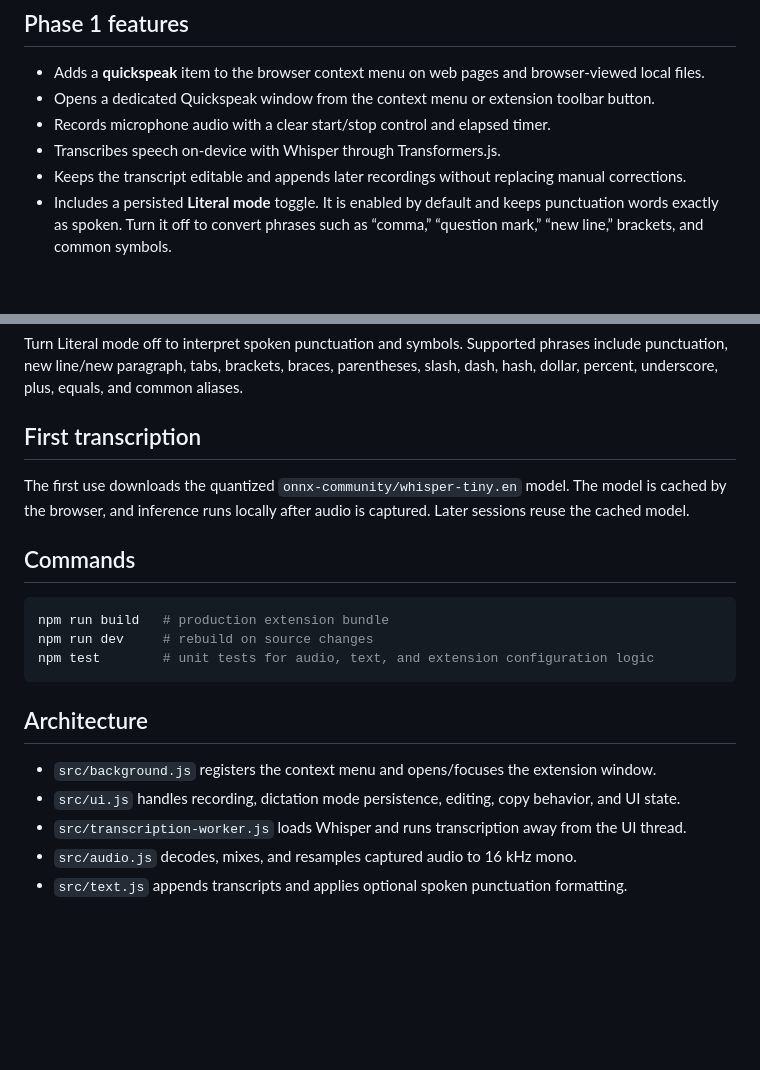
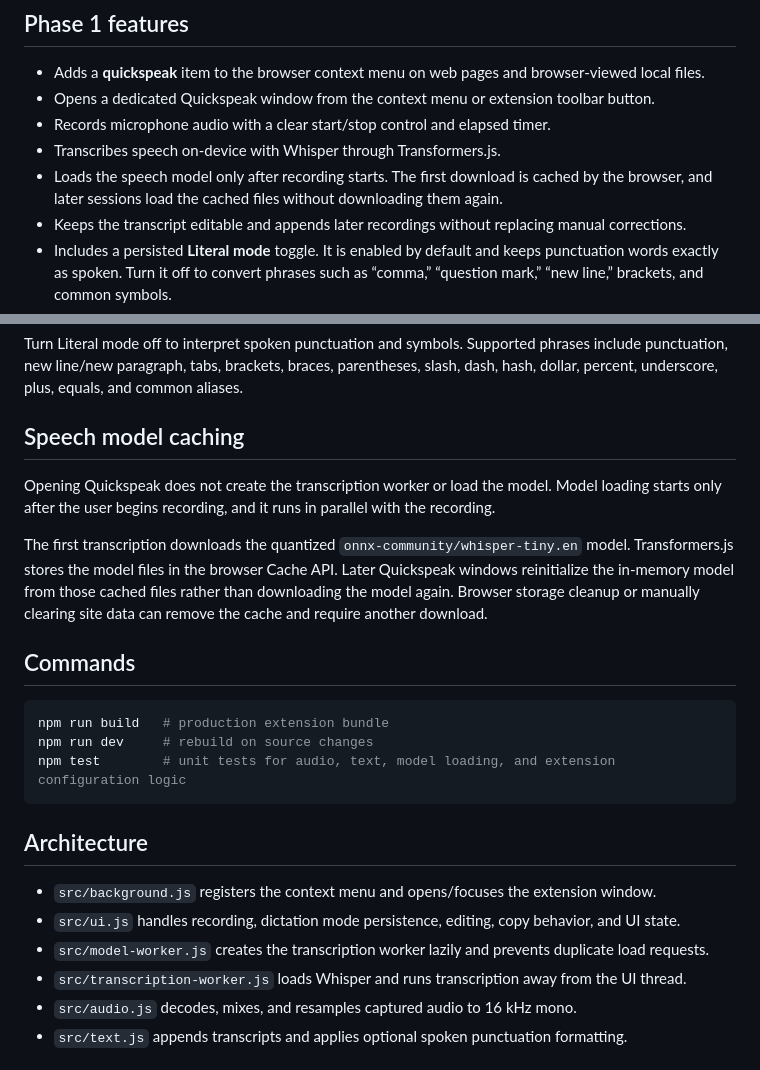
Before and after one commit to shay-p-bops/quickspeak, a Markdown page: README.md, 2 parts joined by grey strips. Drawn GitHub-style; blank space fills up the shorter version.

Commit message:
Document lazy speech model caching

````diff
--- a/README.md
+++ b/README.md
@@ -8,6 +8,7 @@ Quickspeak is a Chromium browser extension that turns microphone audio into edit
 - Opens a dedicated Quickspeak window from the context menu or extension toolbar button.
 - Records microphone audio with a clear start/stop control and elapsed timer.
 - Transcribes speech on-device with Whisper through Transformers.js.
+- Loads the speech model only after recording starts. The first download is cached by the browser, and later sessions load the cached files without downloading them again.
 - Keeps the transcript editable and appends later recordings without replacing manual corrections.
 - Includes a persisted **Literal mode** toggle. It is enabled by default and keeps punctuation words exactly as spoken. Turn it off to convert phrases such as “comma,” “question mark,” “new line,” brackets, and common symbols.
 - Copies the complete editor contents with one **Copy all** button.
@@ -44,22 +45,25 @@ Right-click anywhere in a page and select **quickspeak**. Chrome's context menu
 
 Turn Literal mode off to interpret spoken punctuation and symbols. Supported phrases include punctuation, new line/new paragraph, tabs, brackets, braces, parentheses, slash, dash, hash, dollar, percent, underscore, plus, equals, and common aliases.
 
-## First transcription
+## Speech model caching
 
-The first use downloads the quantized `onnx-community/whisper-tiny.en` model. The model is cached by the browser, and inference runs locally after audio is captured. Later sessions reuse the cached model.
+Opening Quickspeak does not create the transcription worker or load the model. Model loading starts only after the user begins recording, and it runs in parallel with the recording.
+
+The first transcription downloads the quantized `onnx-community/whisper-tiny.en` model. Transformers.js stores the model files in the browser Cache API. Later Quickspeak windows reinitialize the in-memory model from those cached files rather than downloading the model again. Browser storage cleanup or manually clearing site data can remove the cache and require another download.
 
 ## Commands
 
 ```bash
 npm run build   # production extension bundle
 npm run dev     # rebuild on source changes
-npm test        # unit tests for audio, text, and extension configuration logic
+npm test        # unit tests for audio, text, model loading, and extension configuration logic
 ```
 
 ## Architecture
 
 - `src/background.js` registers the context menu and opens/focuses the extension window.
 - `src/ui.js` handles recording, dictation mode persistence, editing, copy behavior, and UI state.
+- `src/model-worker.js` creates the transcription worker lazily and prevents duplicate load requests.
 - `src/transcription-worker.js` loads Whisper and runs transcription away from the UI thread.
 - `src/audio.js` decodes, mixes, and resamples captured audio to 16 kHz mono.
 - `src/text.js` appends transcripts and applies optional spoken punctuation formatting.
````
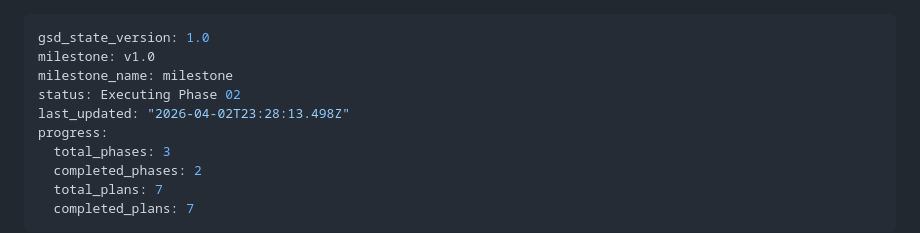
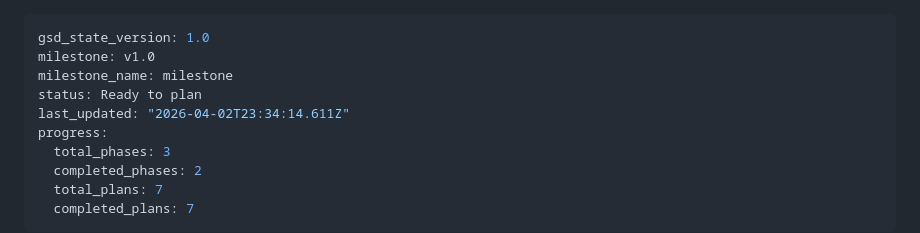
Before and after one commit to jacobem1836/Vinyl-Scraper, a Markdown page: .planning/STATE.md, the part around the change. GitHub-like rendering.

Commit message:
docs(phase-02): complete phase execution

```diff
--- a/.planning/STATE.md
+++ b/.planning/STATE.md
@@ -2,8 +2,8 @@
 gsd_state_version: 1.0
 milestone: v1.0
 milestone_name: milestone
-status: Executing Phase 02
-last_updated: "2026-04-02T23:28:13.498Z"
+status: Ready to plan
+last_updated: "2026-04-02T23:34:14.611Z"
 progress:
   total_phases: 3
   completed_phases: 2
```
Also changed, not shown: 1 other file.
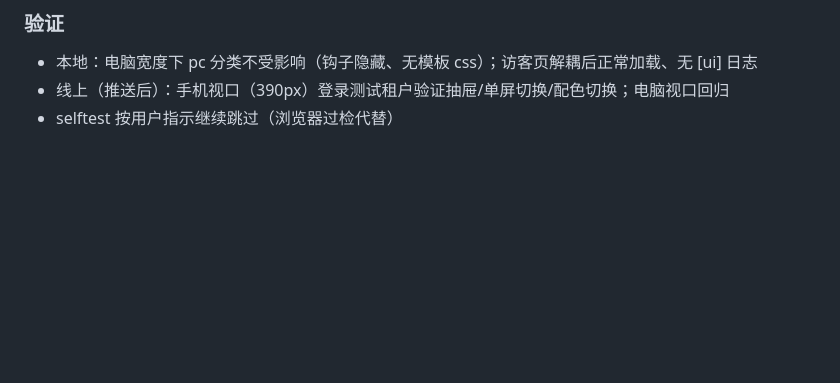
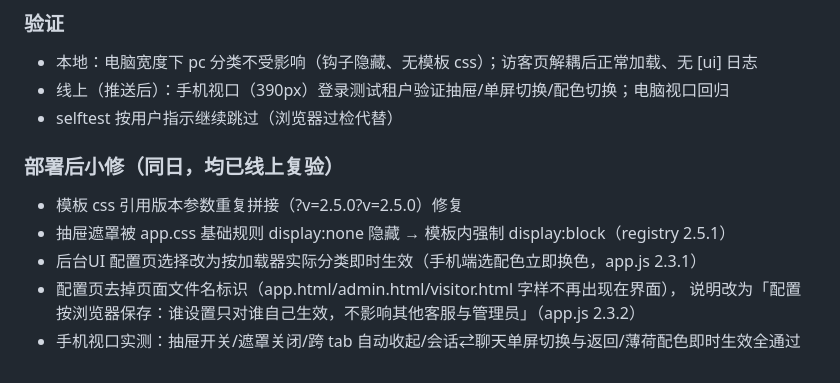
Before and after one commit to 294181han-cloud/kf-backup, a Markdown page: DEPLOY.md, the part around the change. Drawn GitHub-style; blank space fills up the shorter version.

Commit message:
docs: DEPLOY v2.20 补记部署后小修

```diff
--- a/DEPLOY.md
+++ b/DEPLOY.md
@@ -362,3 +362,11 @@ v2.14 撤回同步改动遗漏了 `$recalledIds` 的块外初始化——**未
 - 本地：电脑宽度下 pc 分类不受影响（钩子隐藏、无模板 css）；访客页解耦后正常加载、无 [ui] 日志
 - 线上（推送后）：手机视口（390px）登录测试租户验证抽屉/单屏切换/配色切换；电脑视口回归
 - selftest 按用户指示继续跳过（浏览器过检代替）
+
+### 部署后小修（同日，均已线上复验）
+- 模板 css 引用版本参数重复拼接（?v=2.5.0?v=2.5.0）修复
+- 抽屉遮罩被 app.css 基础规则 display:none 隐藏 → 模板内强制 display:block（registry 2.5.1）
+- 后台UI 配置页选择改为按加载器实际分类即时生效（手机端选配色立即换色，app.js 2.3.1）
+- 配置页去掉页面文件名标识（app.html/admin.html/visitor.html 字样不再出现在界面），
+  说明改为「配置按浏览器保存：谁设置只对谁自己生效，不影响其他客服与管理员」（app.js 2.3.2）
+- 手机视口实测：抽屉开关/遮罩关闭/跨 tab 自动收起/会话⇄聊天单屏切换与返回/薄荷配色即时生效全通过
```
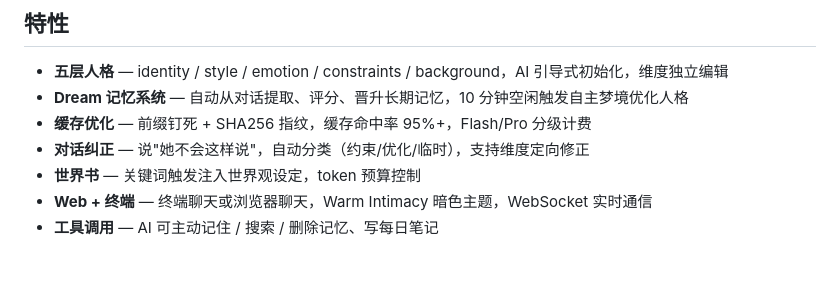
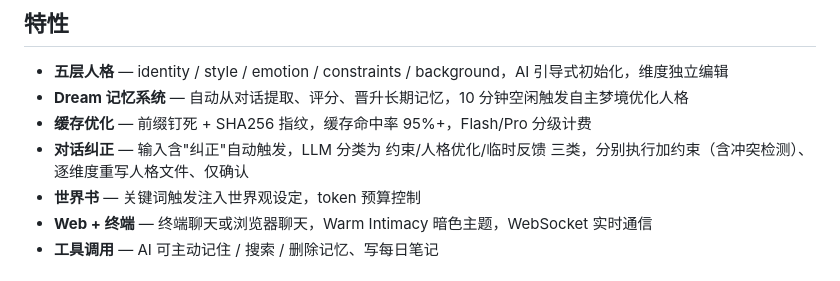
Before and after one commit to luoyinwei7815/crush-agent, a Markdown page: README.md, the part around the change. Drawn GitHub-style.

Commit message:
fix: 修正对话纠正功能描述

```diff
--- a/README.md
+++ b/README.md
@@ -9,7 +9,7 @@
 - **五层人格** — identity / style / emotion / constraints / background，AI 引导式初始化，维度独立编辑
 - **Dream 记忆系统** — 自动从对话提取、评分、晋升长期记忆，10 分钟空闲触发自主梦境优化人格
 - **缓存优化** — 前缀钉死 + SHA256 指纹，缓存命中率 95%+，Flash/Pro 分级计费
-- **对话纠正** — 说"她不会这样说"，自动分类（约束/优化/临时），支持维度定向修正
+- **对话纠正** — 输入含"纠正"自动触发，LLM 分类为 约束/人格优化/临时反馈 三类，分别执行加约束（含冲突检测）、逐维度重写人格文件、仅确认
 - **世界书** — 关键词触发注入世界观设定，token 预算控制
 - **Web + 终端** — 终端聊天或浏览器聊天，Warm Intimacy 暗色主题，WebSocket 实时通信
 - **工具调用** — AI 可主动记住 / 搜索 / 删除记忆、写每日笔记
```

○ ○ ○ ○ ○ ○ ○

● **ACTIVITY**:
Make an exact reproduction of the listing above, without any pictures.

● **RESPONSE FOR THIS EXERCISE**:
Before and after one commit to shay-p-bops/quickspeak, a Markdown page: README.md, 2 parts joined by grey strips. Drawn GitHub-style; blank space fills up the shorter version.

Commit message:
Document lazy speech model caching

````diff
--- a/README.md
+++ b/README.md
@@ -8,6 +8,7 @@ Quickspeak is a Chromium browser extension that turns microphone audio into edit
 - Opens a dedicated Quickspeak window from the context menu or extension toolbar button.
 - Records microphone audio with a clear start/stop control and elapsed timer.
 - Transcribes speech on-device with Whisper through Transformers.js.
+- Loads the speech model only after recording starts. The first download is cached by the browser, and later sessions load the cached files without downloading them again.
 - Keeps the transcript editable and appends later recordings without replacing manual corrections.
 - Includes a persisted **Literal mode** toggle. It is enabled by default and keeps punctuation words exactly as spoken. Turn it off to convert phrases such as “comma,” “question mark,” “new line,” brackets, and common symbols.
 - Copies the complete editor contents with one **Copy all** button.
@@ -44,22 +45,25 @@ Right-click anywhere in a page and select **quickspeak**. Chrome's context menu
 
 Turn Literal mode off to interpret spoken punctuation and symbols. Supported phrases include punctuation, new line/new paragraph, tabs, brackets, braces, parentheses, slash, dash, hash, dollar, percent, underscore, plus, equals, and common aliases.
 
-## First transcription
+## Speech model caching
 
-The first use downloads the quantized `onnx-community/whisper-tiny.en` model. The model is cached by the browser, and inference runs locally after audio is captured. Later sessions reuse the cached model.
+Opening Quickspeak does not create the transcription worker or load the model. Model loading starts only after the user begins recording, and it runs in parallel with the recording.
+
+The first transcription downloads the quantized `onnx-community/whisper-tiny.en` model. Transformers.js stores the model files in the browser Cache API. Later Quickspeak windows reinitialize the in-memory model from those cached files rather than downloading the model again. Browser storage cleanup or manually clearing site data can remove the cache and require another download.
 
 ## Commands
 
 ```bash
 npm run build   # production extension bundle
 npm run dev     # rebuild on source changes
-npm test        # unit tests for audio, text, and extension configuration logic
+npm test        # unit tests for audio, text, model loading, and extension configuration logic
 ```
 
 ## Architecture
 
 - `src/background.js` registers the context menu and opens/focuses the extension window.
 - `src/ui.js` handles recording, dictation mode persistence, editing, copy behavior, and UI state.
+- `src/model-worker.js` creates the transcription worker lazily and prevents duplicate load requests.
 - `src/transcription-worker.js` loads Whisper and runs transcription away from the UI thread.
 - `src/audio.js` decodes, mixes, and resamples captured audio to 16 kHz mono.
 - `src/text.js` appends transcripts and applies optional spoken punctuation formatting.
````
Before and after one commit to jacobem1836/Vinyl-Scraper, a Markdown page: .planning/STATE.md, the part around the change. GitHub-like rendering.

Commit message:
docs(phase-02): complete phase execution

```diff
--- a/.planning/STATE.md
+++ b/.planning/STATE.md
@@ -2,8 +2,8 @@
 gsd_state_version: 1.0
 milestone: v1.0
 milestone_name: milestone
-status: Executing Phase 02
-last_updated: "2026-04-02T23:28:13.498Z"
+status: Ready to plan
+last_updated: "2026-04-02T23:34:14.611Z"
 progress:
   total_phases: 3
   completed_phases: 2
```
Also changed, not shown: 1 other file.
Before and after one commit to 294181han-cloud/kf-backup, a Markdown page: DEPLOY.md, the part around the change. Drawn GitHub-style; blank space fills up the shorter version.

Commit message:
docs: DEPLOY v2.20 补记部署后小修

```diff
--- a/DEPLOY.md
+++ b/DEPLOY.md
@@ -362,3 +362,11 @@ v2.14 撤回同步改动遗漏了 `$recalledIds` 的块外初始化——**未
 - 本地：电脑宽度下 pc 分类不受影响（钩子隐藏、无模板 css）；访客页解耦后正常加载、无 [ui] 日志
 - 线上（推送后）：手机视口（390px）登录测试租户验证抽屉/单屏切换/配色切换；电脑视口回归
 - selftest 按用户指示继续跳过（浏览器过检代替）
+
+### 部署后小修（同日，均已线上复验）
+- 模板 css 引用版本参数重复拼接（?v=2.5.0?v=2.5.0）修复
+- 抽屉遮罩被 app.css 基础规则 display:none 隐藏 → 模板内强制 display:block（registry 2.5.1）
+- 后台UI 配置页选择改为按加载器实际分类即时生效（手机端选配色立即换色，app.js 2.3.1）
+- 配置页去掉页面文件名标识（app.html/admin.html/visitor.html 字样不再出现在界面），
+  说明改为「配置按浏览器保存：谁设置只对谁自己生效，不影响其他客服与管理员」（app.js 2.3.2）
+- 手机视口实测：抽屉开关/遮罩关闭/跨 tab 自动收起/会话⇄聊天单屏切换与返回/薄荷配色即时生效全通过
```
Before and after one commit to luoyinwei7815/crush-agent, a Markdown page: README.md, the part around the change. Drawn GitHub-style.

Commit message:
fix: 修正对话纠正功能描述

```diff
--- a/README.md
+++ b/README.md
@@ -9,7 +9,7 @@
 - **五层人格** — identity / style / emotion / constraints / background，AI 引导式初始化，维度独立编辑
 - **Dream 记忆系统** — 自动从对话提取、评分、晋升长期记忆，10 分钟空闲触发自主梦境优化人格
 - **缓存优化** — 前缀钉死 + SHA256 指纹，缓存命中率 95%+，Flash/Pro 分级计费
-- **对话纠正** — 说"她不会这样说"，自动分类（约束/优化/临时），支持维度定向修正
+- **对话纠正** — 输入含"纠正"自动触发，LLM 分类为 约束/人格优化/临时反馈 三类，分别执行加约束（含冲突检测）、逐维度重写人格文件、仅确认
 - **世界书** — 关键词触发注入世界观设定，token 预算控制
 - **Web + 终端** — 终端聊天或浏览器聊天，Warm Intimacy 暗色主题，WebSocket 实时通信
 - **工具调用** — AI 可主动记住 / 搜索 / 删除记忆、写每日笔记
```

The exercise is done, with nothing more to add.